====== Data for this exercise ======

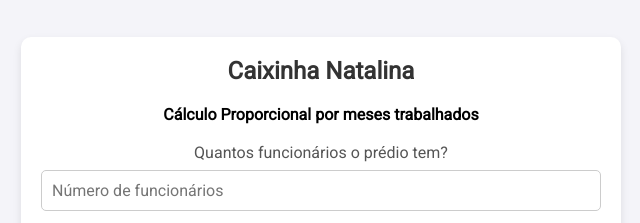
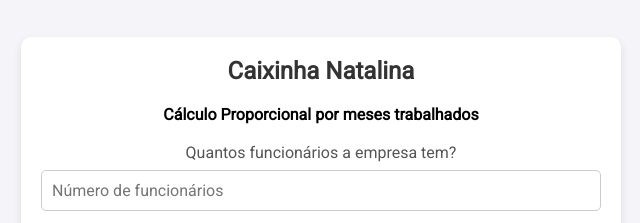
Before and after one commit to BrunoSCM7/CAIXINHA, a plain HTML site: page index.html in a window 1280 px wide. Shown: the part 117-340 px from the top of the page, 319-959 px from the left. Drawn offline with Linux system fonts and the light colour scheme.

Commit message:
correção

```diff
--- a/index.html
+++ b/index.html
@@ -15,7 +15,7 @@
     <h4>Cálculo Proporcional por meses trabalhados</h4>
     <br>
 
-    <label for="numFuncionarios">Quantos funcionários o prédio tem?</label>
+    <label for="numFuncionarios">Quantos funcionários a empresa tem?</label>
     <input type="number" id="numFuncionarios" placeholder="Número de funcionários" />
 
     <label for="meses">Digite os meses trabalhados de cada funcionário (separados por vírgula):</label>
```
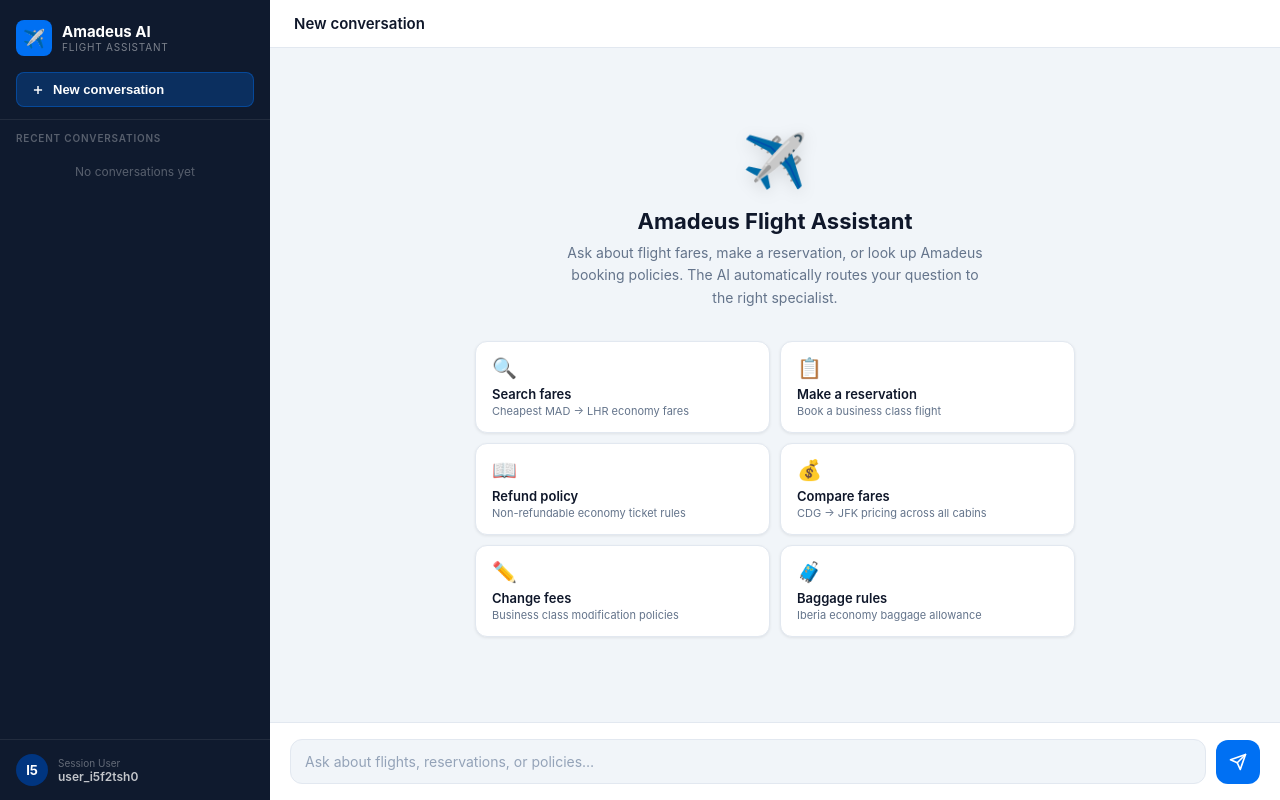
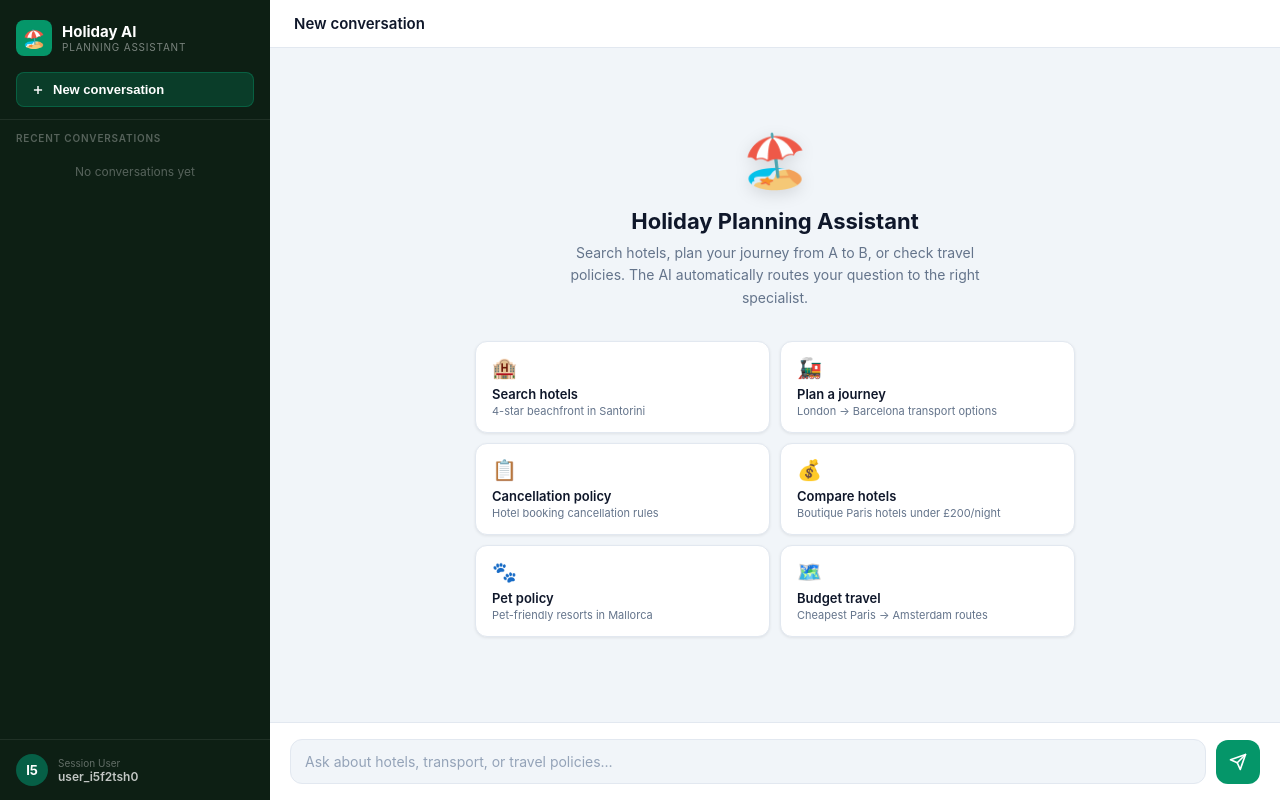
Before and after one commit to scott-thomas/multi-agent-holiday-assistant-mongodb, a website: page frontend/index.html in a window 1280 px wide. Drawn offline with Linux system fonts and the light colour scheme.

Commit message:
fix: update frontend UI for holiday planning domain

```diff
--- a/frontend/index.html
+++ b/frontend/index.html
@@ -3,29 +3,29 @@
 <head>
   <meta charset="UTF-8" />
   <meta name="viewport" content="width=device-width, initial-scale=1.0" />
-  <title>Amadeus AI Assistant</title>
+  <title>Holiday Planning Assistant</title>
   <style>
     /* ─── Reset & Variables ─────────────────────────────────────────── */
     *, *::before, *::after { box-sizing: border-box; margin: 0; padding: 0; }
 
     :root {
-      --amadeus-dark:   #00205B;
-      --amadeus-mid:    #003580;
-      --amadeus-blue:   #0070F3;
-      --amadeus-light:  #E8F0FE;
-      --sidebar-bg:     #0F1A2E;
-      --sidebar-hover:  #1A2C48;
-      --sidebar-active: #1D3557;
+      --primary-dark:   #064e3b;
+      --primary-mid:    #065f46;
+      --primary:        #059669;
+      --primary-light:  #d1fae5;
+      --sidebar-bg:     #0d1f14;
+      --sidebar-hover:  #162b1e;
+      --sidebar-active: #1a3526;
       --bg:             #F1F5F9;
       --surface:        #FFFFFF;
       --border:         #E2E8F0;
       --text-primary:   #0F172A;
       --text-secondary: #64748B;
       --text-muted:     #94A3B8;
-      --user-bubble:    #0070F3;
-      --agent-fares:       #0EA5E9;
-      --agent-reservations:#10B981;
-      --agent-policy:      #F59E0B;
+      --user-bubble:    #059669;
+      --agent-hotels:      #16a34a;
+      --agent-transport:   #2563eb;
+      --agent-policy:      #9333ea;
       --shadow-sm: 0 1px 3px rgba(0,0,0,.08);
       --shadow-md: 0 4px 12px rgba(0,0,0,.10);
       --radius:    12px;
@@ -65,7 +65,7 @@
 
     .logo-icon {
       width: 36px; height: 36px;
-      background: var(--amadeus-blue);
+      background: var(--primary);
       border-radius: 8px;
       display: flex; align-items: center; justify-content: center;
       font-size: 18px;
@@ -77,8 +77,8 @@
     #new-chat-btn {
       width: 100%;
       padding: 9px 14px;
-      background: rgba(0,112,243,.25);
-      border: 1px solid rgba(0,112,243,.4);
+      background: rgba(5,150,105,.25);
+      border: 1px solid rgba(5,150,105,.4);
       border-radius: 8px;
       color: #fff;
       font-size: 13px;
@@ -87,7 +87,7 @@
       display: flex; align-items: center; gap: 8px;
       transition: background .15s;
     }
-    #new-chat-btn:hover { background: rgba(0,112,243,.45); }
+    #new-chat-btn:hover { background: rgba(5,150,105,.45); }
 
     .section-label {
       padding: 12px 16px 4px;
@@ -150,7 +150,7 @@
 
     .user-avatar {
       width: 32px; height: 32px;
-      background: var(--amadeus-mid);
+      background: var(--primary-mid);
       border-radius: 50%;
       display: flex; align-items: center; justify-content: center;
       font-size: 13px; font-weight: 700;
@@ -210,9 +210,9 @@
       letter-spacing: .5px;
     }
 
-    .agent-tag.fares        { background: #E0F2FE; color: #0369A1; }
-    .agent-tag.reservations { background: #D1FAE5; color: #065F46; }
-    .agent-tag.policy       { background: #FEF3C7; color: #92400E; }
+    .agent-tag.hotels      { background: #d1fae5; color: #065f46; }
+    .agent-tag.transport   { background: #dbeafe; color: #1d4ed8; }
+    .agent-tag.policy      { background: #f3e8ff; color: #7e22ce; }
 
     /* ─── Messages ───────────────────────────────────────────────────── */
     #messages-container {
@@ -278,8 +278,8 @@
       box-shadow: var(--shadow-sm);
     }
     .suggestion-card:hover {
-      border-color: var(--amadeus-blue);
-      box-shadow: 0 0 0 3px rgba(0,112,243,.08);
+      border-color: var(--primary);
+      box-shadow: 0 0 0 3px rgba(5,150,105,.08);
     }
 
     .suggestion-icon  { font-size: 20px; margin-bottom: 6px; }
@@ -349,7 +349,7 @@
       font-size: 12px;
     }
     .bubble pre code { background: none; padding: 0; color: inherit; }
-    .bubble a { color: var(--amadeus-blue); text-decoration: underline; }
+    .bubble a { color: var(--primary); text-decoration: underline; }
     .bubble table { border-collapse: collapse; width: 100%; margin: 8px 0; font-size: 12px; }
     .bubble th, .bubble td { border: 1px solid var(--border); padding: 6px 10px; }
     .bubble th { background: #F8FAFC; font-weight: 600; }
@@ -398,9 +398,9 @@
       margin-bottom: 8px;
     }
 
-    .routing-badge.fares        { background: #E0F2FE; color: #0369A1; }
-    .routing-badge.reservations { background: #D1FAE5; color: #065F46; }
-    .routing-badge.policy       { background: #FEF3C7; color: #92400E; }
+    .routing-badge.hotels      { background: #d1fae5; color: #065f46; }
+    .routing-badge.transport   { background: #dbeafe; color: #1d4ed8; }
+    .routing-badge.policy      { background: #f3e8ff; color: #7e22ce; }
 
     /* ─── Input area ─────────────────────────────────────────────────── */
     #input-area {
@@ -429,12 +429,12 @@
       line-height: 1.5;
       transition: border-color .15s;
     }
-    #message-input:focus { border-color: var(--amadeus-blue); }
+    #message-input:focus { border-color: var(--primary); }
     #message-input::placeholder { color: var(--text-muted); }
 
     #send-btn {
       width: 44px; height: 44px;
-      background: var(--amadeus-blue);
+      background: var(--primary);
       border: none;
       border-radius: 12px;
       cursor: pointer;
@@ -443,7 +443,7 @@
       transition: background .15s, transform .1s;
       color: #fff;
     }
-    #send-btn:hover   { background: #005AD1; }
+    #send-btn:hover   { background: var(--primary-mid); }
     #send-btn:active  { transform: scale(.94); }
     #send-btn:disabled { background: var(--border); cursor: not-allowed; }
 
@@ -461,10 +461,10 @@
 <aside id="sidebar">
   <div class="sidebar-header">
     <div class="logo">
-      <div class="logo-icon">✈️</div>
+      <div class="logo-icon">🏖️</div>
       <div>
-        <div class="logo-text">Amadeus AI</div>
-        <div class="logo-sub">Flight Assistant</div>
+        <div class="logo-text">Holiday AI</div>
+        <div class="logo-sub">Planning Assistant</div>
       </div>
     </div>
     <button id="new-chat-btn">
@@ -499,43 +499,43 @@
 
     <!-- Welcome screen -->
     <div id="welcome-screen">
-      <div class="welcome-icon">✈️</div>
-      <h1 class="welcome-title">Amadeus Flight Assistant</h1>
+      <div class="welcome-icon">🏖️</div>
+      <h1 class="welcome-title">Holiday Planning Assistant</h1>
       <p class="welcome-sub">
-        Ask about flight fares, make a reservation, or look up Amadeus booking policies.
+        Search hotels, plan your journey from A to B, or check travel policies.
         The AI automatically routes your question to the right specialist.
       </p>
 
       <div class="suggestions">
-        <div class="suggestion-card" data-query="Find me the cheapest economy fares from Madrid to London">
-          <div class="suggestion-icon">🔍</div>
-          <div class="suggestion-title">Search fares</div>
-          <div class="suggestion-sub">Cheapest MAD → LHR economy fares</div>
+        <div class="suggestion-card" data-query="Find me a 4-star beachfront hotel in Santorini for 2 adults">
+          <div class="suggestion-icon">🏨</div>
+          <div class="suggestion-title">Search hotels</div>
+          <div class="suggestion-sub">4-star beachfront in Santorini</div>
         </div>
-        <div class="suggestion-card" data-query="I want to book a business class seat on flight IB3162 from Madrid to London on 2026-07-15">
+        <div class="suggestion-card" data-query="How do I get from London to Barcelona? Show me all transport options">
+          <div class="suggestion-icon">🚂</div>
+          <div class="suggestion-title">Plan a journey</div>
+          <div class="suggestion-sub">London → Barcelona transport options</div>
+        </div>
+        <div class="suggestion-card" data-query="What is the cancellation policy if I need to cancel my hotel booking?">
           <div class="suggestion-icon">📋</div>
-          <div class="suggestion-title">Make a reservation</div>
-          <div class="suggestion-sub">Book a business class flight</div>
+          <div class="suggestion-title">Cancellation policy</div>
+          <div class="suggestion-sub">Hotel booking cancellation rules</div>
         </div>
-        <div class="suggestion-card" data-query="What is the refund policy for non-refundable economy tickets?">
-          <div class="suggestion-icon">📖</div>
-          <div class="suggestion-title">Refund policy</div>
-          <div class="suggestion-sub">Non-refundable economy ticket rules</div>
+        <div class="suggestion-card" data-query="Compare boutique hotels in Paris under £200 per night">
+          <div class="suggestion-icon">💰</div>
+          <div class="suggestion-title">Compare hotels</div>
+          <div class="suggestion-sub">Boutique Paris hotels under £200/night</div>
         </div>
-        <div class="suggestion-card" data-query="Compare fares between Paris CDG and New York JFK across all cabin classes">
-          <div class="suggestion-icon">💰</div>
-          <div class="suggestion-title">Compare fares</div>
-          <div class="suggestion-sub">CDG → JFK pricing across all cabins</div>
+        <div class="suggestion-card" data-query="Can I bring my dog to a resort in Mallorca?">
+          <div class="suggestion-icon">🐾</div>
+          <div class="suggestion-title">Pet policy</div>
+          <div class="suggestion-sub">Pet-friendly resorts in Mallorca</div>
         </div>
-        <div class="suggestion-card" data-query="What are the change fee rules for business class fares?">
-          <div class="suggestion-icon">✏️</div>
-          <div class="suggestion-title">Change fees</div>
-          <div class="suggestion-sub">Business class modification policies</div>
-        </div>
-        <div class="suggestion-card" data-query="What baggage allowance do I get on Iberia economy fares?">
-          <div class="suggestion-icon">🧳</div>
-          <div class="suggestion-title">Baggage rules</div>
-          <div class="suggestion-sub">Iberia economy baggage allowance</div>
+        <div class="suggestion-card" data-query="What is the cheapest way to travel from Paris to Amsterdam?">
+          <div class="suggestion-icon">🗺️</div>
+          <div class="suggestion-title">Budget travel</div>
+          <div class="suggestion-sub">Cheapest Paris → Amsterdam routes</div>
         </div>
       </div>
     </div>
@@ -548,7 +548,7 @@
     <textarea
       id="message-input"
       rows="1"
-      placeholder="Ask about flights, reservations, or policies…"
+      placeholder="Ask about hotels, transport, or travel policies…"
     ></textarea>
     <button id="send-btn" title="Send (Enter)">
       <svg width="18" height="18" viewBox="0 0 24 24" fill="none" stroke="currentColor" stroke-width="2.2" stroke-linecap="round" stroke-linejoin="round">
@@ -562,7 +562,7 @@
 
 <script>
   // ─── State ──────────────────────────────────────────────────────────────────
-  const STORAGE_KEY = 'amadeus_ai_state';
+  const STORAGE_KEY = 'holiday_ai_state';
 
   const state = {
     userId: '',
@@ -609,12 +609,12 @@
   }
 
   function agentLabel(agent) {
-    const map = { fares: '✈️ Fares', reservations: '📋 Reservations', policy: '📖 Policy' };
+    const map = { hotels: '🏨 Hotels', transport: '🚂 Transport', policy: '📋 Policy' };
     return map[agent] || agent;
   }
 
   function agentColor(agent) {
-    const map = { fares: '#0EA5E9', reservations: '#10B981', policy: '#F59E0B' };
+    const map = { hotels: '#16a34a', transport: '#2563eb', policy: '#9333ea' };
     return map[agent] || '#94A3B8';
   }
 
@@ -754,7 +754,7 @@
         ? `<div class="routing-badge ${agent}">${agentLabel(agent)}</div>`
         : '';
       group.innerHTML = `
-        <div class="message-meta">Amadeus AI</div>
+        <div class="message-meta">Holiday AI</div>
         <div class="bubble">${badge}${renderMarkdown(content)}</div>
       `;
     }
@@ -770,7 +770,7 @@
     loader.className = 'message-group bot';
     loader.id = 'loading-indicator';
     loader.innerHTML = `
-      <div class="message-meta">Amadeus AI</div>
+      <div class="message-meta">Holiday AI</div>
       <div class="loading-bubble">
         <div class="dot"></div><div class="dot"></div><div class="dot"></div>
       </div>
```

======

What you have to do:
Please state how many lines of the records hold the word "chat", and write nothing but that number.

Answer box:
4